▶ Exercise goal
Track down each line below containing the string "nodejs" and copy it.

● ● ●

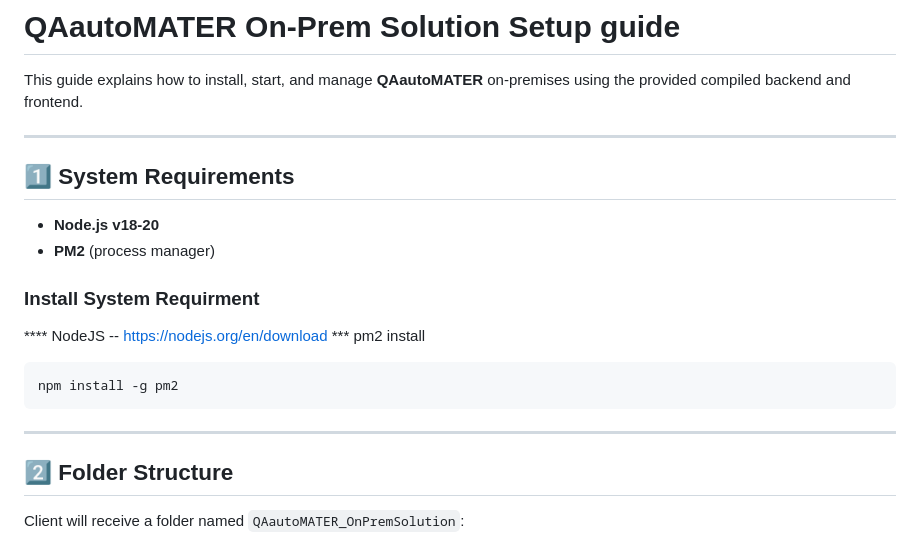
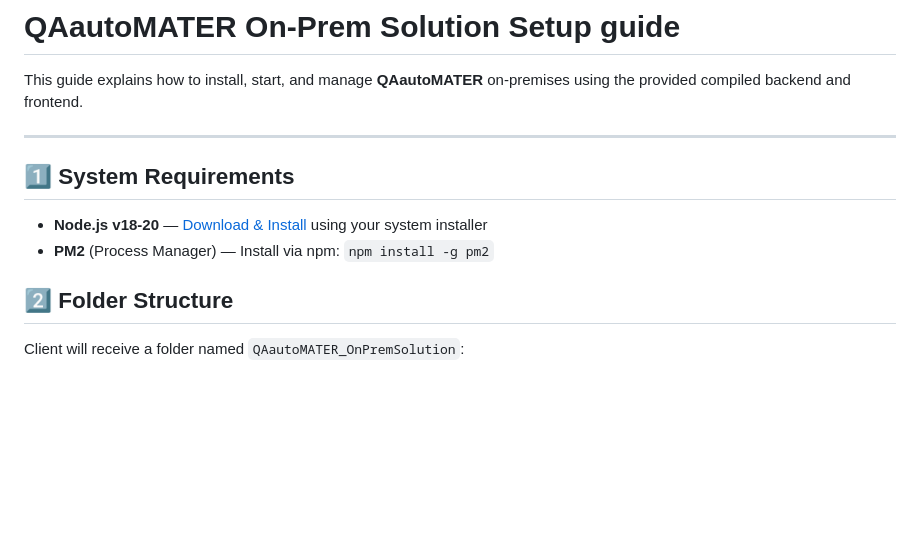
Before and after one commit to PraveshJha/QAautoMATER_NoCodeSolution, a Markdown page: README.md, the part around the change. Rendered like a GitHub page; blank space fills up the shorter version.

````diff
--- a/README.md
+++ b/README.md
@@ -8,20 +8,12 @@ It is built to help teams move away from manual spreadsheets and complex automat
 This guide explains how to install, start, and manage **QAautoMATER** on-premises using the provided compiled backend and frontend.
 
 ---
+
 ## 1️⃣ System Requirements
 
-* **Node.js v18-20**
-* **PM2** (process manager)
+* **Node.js v18-20** — [Download & Install](https://nodejs.org/en/download) using your system installer
+* **PM2** (Process Manager) — Install via npm: `npm install -g pm2`
 
-### Install System Requirment
-
-**** NodeJS -- https://nodejs.org/en/download
-*** pm2 install
-```bash
-npm install -g pm2
-```
-
----
 
 ## 2️⃣ Folder Structure
 
````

● ● ●

▶ Written answer
+* **Node.js v18-20** — [Download & Install](https://nodejs.org/en/download) using your system installer
-**** NodeJS -- https://nodejs.org/en/download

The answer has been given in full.